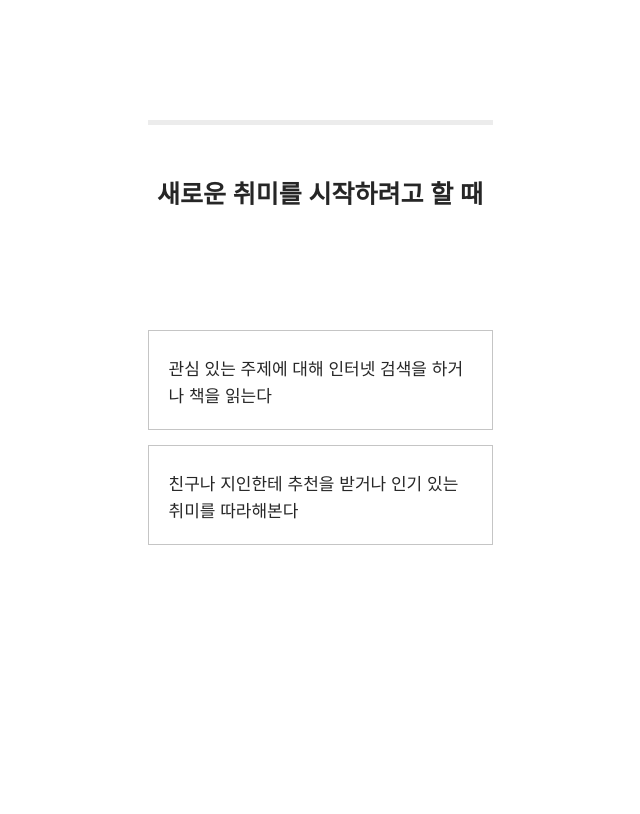
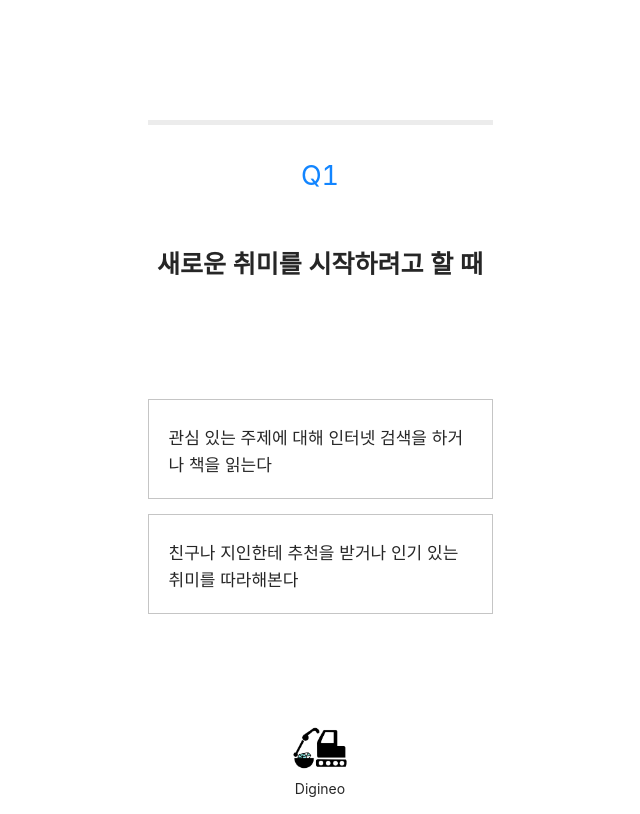
Before and after one commit to mrpumpkin98/Digineo_client, a Next.js app: page / in a window 1280 px wide. Both pictures are taken after a click on the button "시작하기". Shown: the whole page, without its empty margins (320-960 px from the left). Built offline with nearby package versions, Linux system fonts and the light colour scheme.

Commit message:
feat : 로고 추가

```diff
--- a/src/components/units/diggingMomentumTest/main/main.index.tsx
+++ b/src/components/units/diggingMomentumTest/main/main.index.tsx
@@ -203,9 +203,11 @@ export default function MainPage() {
         {section === "main" ? (
           <></>
         ) : (
-          <S.ProgressBar>
-            <S.Progress progress={sectionProgress[section] - 1 || 0} />
-          </S.ProgressBar>
+          <>
+            <S.ProgressBar>
+              <S.Progress progress={sectionProgress[section] - 1 || 0} />
+            </S.ProgressBar>
+          </>
         )}
 
         {section === "main" ? (
@@ -214,9 +216,12 @@ export default function MainPage() {
             <MainDescription />
             <S.Img src="/images/main.png" />
             <S.MainButton onClick={onClickStart}>시작하기</S.MainButton>
+            <S.Logo src="/images/logo.png" alt="" />
+            <S.LogoText>Digineo</S.LogoText>
           </>
         ) : section === "Q1" ? (
           <>
+            <S.Question>Q1</S.Question>
             <S.Title>새로운 취미를 시작하려고 할 때</S.Title>
             <S.TestButton onClick={onClickQ1_conceptType}>
               관심 있는 주제에 대해 인터넷 검색을 하거나 책을 읽는다
@@ -224,9 +229,12 @@ export default function MainPage() {
             <S.TestButton onClick={onClickQ1_relationalType}>
               친구나 지인한테 추천을 받거나 인기 있는 취미를 따라해본다
             </S.TestButton>
+            <S.Logo src="/images/logo.png" alt="" />
+            <S.LogoText>Digineo</S.LogoText>
           </>
         ) : section === "Q2" ? (
           <>
+            <S.Question>Q2</S.Question>
             <S.Title>
               좋아하는 콘텐츠
               <br />
@@ -238,9 +246,12 @@ export default function MainPage() {
             <S.TestButton onClick={onClickQ2_relationalType}>
               콘텐츠에 대한 리뷰나 팬아트, 팬픽션 등을 쓰거나 보고 싶다
             </S.TestButton>
+            <S.Logo src="/images/logo.png" alt="" />
+            <S.LogoText>Digineo</S.LogoText>
           </>
         ) : section === "Q3" ? (
           <>
+            <S.Question>Q3</S.Question>
             <S.Title>좋은 음악을 발견!!</S.Title>
             <S.TestButton onClick={onClickQ3_conceptType}>
               음악의 가사나 작곡가, 아티스트의 이야기 등을 알아본다
@@ -249,9 +260,12 @@ export default function MainPage() {
               음악을 듣는 분위기나 감정을 공유할 수 있는 사람들하고 얘기하고
               싶다
             </S.TestButton>
+            <S.Logo src="/images/logo.png" alt="" />
+            <S.LogoText>Digineo</S.LogoText>
           </>
         ) : section === "Q4" ? (
           <>
+            <S.Question>Q4</S.Question>
             <S.Title>
               오랜만에 재미있는 게임을
               <br />
@@ -263,9 +277,12 @@ export default function MainPage() {
             <S.TestButton onClick={onClickQ4_collectibleType}>
               게임의 아이템이나 업적, 순위 등을 모으거나 자랑하고 싶다
             </S.TestButton>
+            <S.Logo src="/images/logo.png" alt="" />
+            <S.LogoText>Digineo</S.LogoText>
           </>
         ) : section === "Q5" ? (
           <>
+            <S.Question>Q5</S.Question>
             <S.Title>새로운 지식을 습득하려고 할 때, 나의 방식은</S.Title>
             <S.TestButton onClick={onClickQ5_conceptType}>
               해당 분야의 전문 서적이나 강의를 통해 체계적으로 학습
@@ -273,9 +290,12 @@ export default function MainPage() {
             <S.TestButton onClick={onClickQ5_relationalType}>
               지인들과 토론하거나 관련 주제에 대한 블로그나 포럼을 찾는다
             </S.TestButton>
+            <S.Logo src="/images/logo.png" alt="" />
+            <S.LogoText>Digineo</S.LogoText>
           </>
         ) : section === "Q6" ? (
           <>
+            <S.Question>Q6</S.Question>
             <S.Title>여행지를 방문했다</S.Title>
             <S.TestButton onClick={onClickQ6_conceptType}>
               그 지역의 역사, 문화, 음식 등에 대해 사전 조사를 하고 계획을 세워
@@ -285,9 +305,12 @@ export default function MainPage() {
               현지 주민들과 소통하며 그들의 일상과 관점을 이해하고 그들과 함께
               경험을 나눈다
             </S.TestButton>
+            <S.Logo src="/images/logo.png" alt="" />
+            <S.LogoText>Digineo</S.LogoText>
           </>
         ) : section === "Q7" ? (
           <>
+            <S.Question>Q7</S.Question>
             <S.Title>내가 취미로 선택한 활동의 목적</S.Title>
             <S.TestButton onClick={onClickQ7_conceptType}>
               자기 지식과 실력 키우고 과시하고 싶어서
@@ -295,9 +318,12 @@ export default function MainPage() {
             <S.TestButton onClick={onClickQ7_collectibleType}>
               자기 소유욕과 만족감을 충족시키고 소장가치를 높이고 싶어서
             </S.TestButton>
+            <S.Logo src="/images/logo.png" alt="" />
+            <S.LogoText>Digineo</S.LogoText>
           </>
         ) : section === "Q8" ? (
           <>
+            <S.Question>Q8</S.Question>
             <S.Title>
               내가 자주 참여하는 이벤트나
               <br />
@@ -310,9 +336,12 @@ export default function MainPage() {
               이벤트나 모임에서 얻은 아이템이나 기념품, 그 경험을 기억하며
               느끼는 만족감
             </S.TestButton>
+            <S.Logo src="/images/logo.png" alt="" />
+            <S.LogoText>Digineo</S.LogoText>
           </>
         ) : section === "Q9" ? (
           <>
+            <S.Question>Q9</S.Question>
             <S.Title>내가 더 선호하는 것은</S.Title>
             <S.TestButton onClick={onClickQ9_conceptType}>
               독창적인 것
@@ -320,9 +349,12 @@ export default function MainPage() {
             <S.TestButton onClick={onClickQ9_collectibleType}>
               현실적인 것
             </S.TestButton>
+            <S.Logo src="/images/logo.png" alt="" />
+            <S.LogoText>Digineo</S.LogoText>
           </>
         ) : section === "Q10" ? (
           <>
+            <S.Question>10</S.Question>
             <S.Title>내가 취미로 선택한 활동의 단점</S.Title>
             <S.TestButton onClick={onClick10_collectibleType}>
               돈과 공간이 많이 필요하고, 낭비하거나 부담스러울 수 있어
@@ -330,9 +362,12 @@ export default function MainPage() {
             <S.TestButton onClick={onClick10_conceptType}>
               혼자서만 할 수 있고, 외롭거나 소외되거나 할 수 있어
             </S.TestButton>
+            <S.Logo src="/images/logo.png" alt="" />
+            <S.LogoText>Digineo</S.LogoText>
           </>
         ) : section === "Q11" ? (
           <>
+            <S.Question>11</S.Question>
             <S.Title>
               흥미 있는 분야의 공연이나
               <br />
@@ -345,10 +380,13 @@ export default function MainPage() {
               주변 사람들과 함께 참석하여 공연 후에 느낀 감정과 인상을 나누려
               한다
             </S.TestButton>
+            <S.Logo src="/images/logo.png" alt="" />
+            <S.LogoText>Digineo</S.LogoText>
           </>
         ) : (
           section === "Q12" && (
             <>
+              <S.Question>12</S.Question>
               <S.Title>물건을 구매할 때, 나의 스타일은</S.Title>
               <S.TestButton onClick={onClick12_relationalType}>
                 구매하기 전에 신중하게 비교 분석하여 실제 필요한 것만 구매
@@ -357,6 +395,8 @@ export default function MainPage() {
                 다양한 제품 중에서 관심 있는 것이나 디자인이 마음에 드는 것들을
                 수집
               </S.TestButton>
+              <S.Logo src="/images/logo.png" alt="" />
+              <S.LogoText>Digineo</S.LogoText>
             </>
           )
         )}
--- a/src/components/units/diggingMomentumTest/main/main.style.ts
+++ b/src/components/units/diggingMomentumTest/main/main.style.ts
@@ -74,3 +74,15 @@ export const Progress = styled.div<ProgressProps>`
   width: ${(props) => (props.progress / 12) * 100}%;
   transition: width 0.3s ease-in-out;
 `;
+
+export const Logo = styled.img`
+  width: 60px;
+  margin-top: 30%;
+`;
+
+export const LogoText = styled.p``;
+
+export const Question = styled.p`
+  font-size: 27px;
+  color: #1285ff;
+`;
--- a/src/components/units/diggingMomentumTest/results/collectibleType/collectibleType.index.tsx
+++ b/src/components/units/diggingMomentumTest/results/collectibleType/collectibleType.index.tsx
@@ -101,6 +101,8 @@ export default function CollectibleTypePage() {
           <S.Again onClick={resetAndNavigate}>다시하기</S.Again>
         </S.contentsBox>
         <S.Button>더 알아보기</S.Button>
+        <S.Logo src="/images/logo.png" alt="" />
+        <S.LogoText>Digineo</S.LogoText>
       </S.Box>
     </S.Wrapper>
   );
--- a/src/components/units/diggingMomentumTest/results/conceptType/conceptType.index.tsx
+++ b/src/components/units/diggingMomentumTest/results/conceptType/conceptType.index.tsx
@@ -109,6 +109,8 @@ export default function CollectibleTypePage() {
           <S.Again onClick={resetAndNavigate}>다시하기</S.Again>
         </S.contentsBox>
         <S.Button>더 알아보기</S.Button>
+        <S.Logo src="/images/logo.png" alt="" />
+        <S.LogoText>Digineo</S.LogoText>
       </S.Box>
     </S.Wrapper>
   );
--- a/src/components/units/diggingMomentumTest/results/relationalType/relationalType.index.tsx
+++ b/src/components/units/diggingMomentumTest/results/relationalType/relationalType.index.tsx
@@ -106,6 +106,8 @@ export default function ConceptTypePage() {
           <S.Again onClick={resetAndNavigate}>다시하기</S.Again>
         </S.contentsBox>
         <S.Button>더 알아보기</S.Button>
+        <S.Logo src="/images/logo.png" alt="" />
+        <S.LogoText>Digineo</S.LogoText>
       </S.Box>
     </S.Wrapper>
   );
```
Also changed, not shown: src/components/units/diggingMomentumTest/results/collectibleType/collectibleType.style.ts (+8 -0 lines), src/components/units/diggingMomentumTest/results/conceptType/conceptType.style.ts (+8 -0 lines), src/components/units/diggingMomentumTest/results/relationalType/relationalType.style.ts (+8 -0 lines), public/images/logo.png (added).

++++++

- DIRECTIONS -
Where a line of the records holds the word "const", copy that line.

- EXERCISE OUTPUT -
@@ -74,3 +74,15 @@ export const Progress = styled.div<ProgressProps>`
+export const Logo = styled.img`
+export const LogoText = styled.p``;
+export const Question = styled.p`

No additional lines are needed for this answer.